2. Create an Ambiance
What are your classes known for? Maybe you teach an energetic 7am wake up class, or maybe you teach a restorative class mid-day. From the moment you arrive you can set the tone and expectation. People like to feel confident that the teacher has a plan and it’s a great way to create a following.

3. No-Phone-Zone
Setting a no-phone policy in class is incredibly important. Besides avoiding the annoying dings and whistles, it sets the expectation that for the hour the focus is on the client. Put the phones on airplane mode and clients can delve into learning about Pilates and their bodies. To put clients at ease, leave phones at the front desk if an important call is expected.

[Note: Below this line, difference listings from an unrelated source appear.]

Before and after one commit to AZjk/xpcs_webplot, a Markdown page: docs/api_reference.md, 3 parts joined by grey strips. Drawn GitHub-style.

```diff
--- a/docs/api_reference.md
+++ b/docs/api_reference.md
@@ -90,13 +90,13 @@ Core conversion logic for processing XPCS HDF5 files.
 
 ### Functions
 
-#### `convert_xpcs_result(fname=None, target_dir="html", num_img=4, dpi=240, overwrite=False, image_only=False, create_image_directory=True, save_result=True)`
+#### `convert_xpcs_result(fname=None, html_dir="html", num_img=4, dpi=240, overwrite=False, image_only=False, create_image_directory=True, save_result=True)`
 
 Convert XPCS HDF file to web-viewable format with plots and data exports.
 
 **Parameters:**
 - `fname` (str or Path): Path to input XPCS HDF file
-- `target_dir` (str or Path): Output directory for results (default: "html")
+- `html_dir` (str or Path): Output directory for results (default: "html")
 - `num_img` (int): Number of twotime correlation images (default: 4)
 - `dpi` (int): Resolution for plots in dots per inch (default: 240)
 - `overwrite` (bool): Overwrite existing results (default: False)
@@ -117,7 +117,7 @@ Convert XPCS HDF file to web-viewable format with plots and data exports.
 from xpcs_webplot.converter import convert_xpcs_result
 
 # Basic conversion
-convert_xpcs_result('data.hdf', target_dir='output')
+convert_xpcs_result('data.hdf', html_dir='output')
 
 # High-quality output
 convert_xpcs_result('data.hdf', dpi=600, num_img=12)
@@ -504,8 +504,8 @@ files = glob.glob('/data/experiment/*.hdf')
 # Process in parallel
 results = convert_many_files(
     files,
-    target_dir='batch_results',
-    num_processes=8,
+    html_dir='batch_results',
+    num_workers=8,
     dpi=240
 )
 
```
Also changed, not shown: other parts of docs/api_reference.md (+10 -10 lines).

4. Recite a Mantra
I used to have a teacher that would read a quote at the beginning of each class and it was a great way to bring everyone together as the class started. It was short and sweet and gave an opportunity to leave the traffic, kids, and work stress at the door. Each group will respond to something different – try an intention for the class such as ‘flow’ or ‘ease’.

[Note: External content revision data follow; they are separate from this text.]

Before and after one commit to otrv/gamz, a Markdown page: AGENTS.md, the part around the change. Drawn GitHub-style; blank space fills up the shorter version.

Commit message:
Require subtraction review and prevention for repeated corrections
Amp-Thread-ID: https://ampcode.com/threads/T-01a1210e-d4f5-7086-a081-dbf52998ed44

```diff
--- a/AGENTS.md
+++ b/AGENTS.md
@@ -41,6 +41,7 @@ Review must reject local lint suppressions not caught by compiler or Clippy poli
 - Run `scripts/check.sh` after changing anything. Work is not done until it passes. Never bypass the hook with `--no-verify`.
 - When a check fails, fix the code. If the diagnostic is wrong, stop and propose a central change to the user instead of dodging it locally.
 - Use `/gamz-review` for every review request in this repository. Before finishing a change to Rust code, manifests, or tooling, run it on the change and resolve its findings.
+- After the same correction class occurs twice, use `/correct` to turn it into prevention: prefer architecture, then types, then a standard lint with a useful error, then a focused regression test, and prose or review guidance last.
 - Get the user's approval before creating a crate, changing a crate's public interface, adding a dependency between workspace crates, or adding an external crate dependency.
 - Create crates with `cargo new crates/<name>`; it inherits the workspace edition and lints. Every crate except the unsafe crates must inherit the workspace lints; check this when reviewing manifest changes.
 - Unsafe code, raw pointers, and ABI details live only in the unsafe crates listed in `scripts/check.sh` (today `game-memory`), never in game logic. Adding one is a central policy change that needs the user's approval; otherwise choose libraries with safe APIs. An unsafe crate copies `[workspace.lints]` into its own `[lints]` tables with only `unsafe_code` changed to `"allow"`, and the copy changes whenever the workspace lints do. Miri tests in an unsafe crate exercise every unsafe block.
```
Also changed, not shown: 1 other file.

5. Limit the Chit Chat
This is part of the no-phone mentality. During class the focus should be on the quality of movement, your cues and information. The hour should be conversation free with an internal focus – that’s pretty different than modern life. The meditative quality of an uninterrupted class can reset and recharge even the busiest of clients.

6. Give Individual Attention
Even in the largest group class, each student should really feel like they are getting individual attention to improve their movement and understanding. Your pearls of wisdom are invaluable and will set you apart from other Pilates teachers. This will help your students focus on their form during the class.

7. To Music or Not to Music
There are a lot of thoughts about using music in class. I think this is really a personal choice; to each their own. If you are going to use music often its best to play something that disappears – you notice if it's not there, but it doesn’t take over. And that being said, classes where the music is more in the forefront can sometimes be fun. Just know your audience and intention.

8. Create a Movement Goal
As a student it's great to know when you are making progress and change. Having a challenging movement to work up to is a fun way to create concentration and focus. And if it has a version that students can practice at home, even better. Practicing at home is another opportunity to take a break from ‘real life’ for self-care.


Category: Business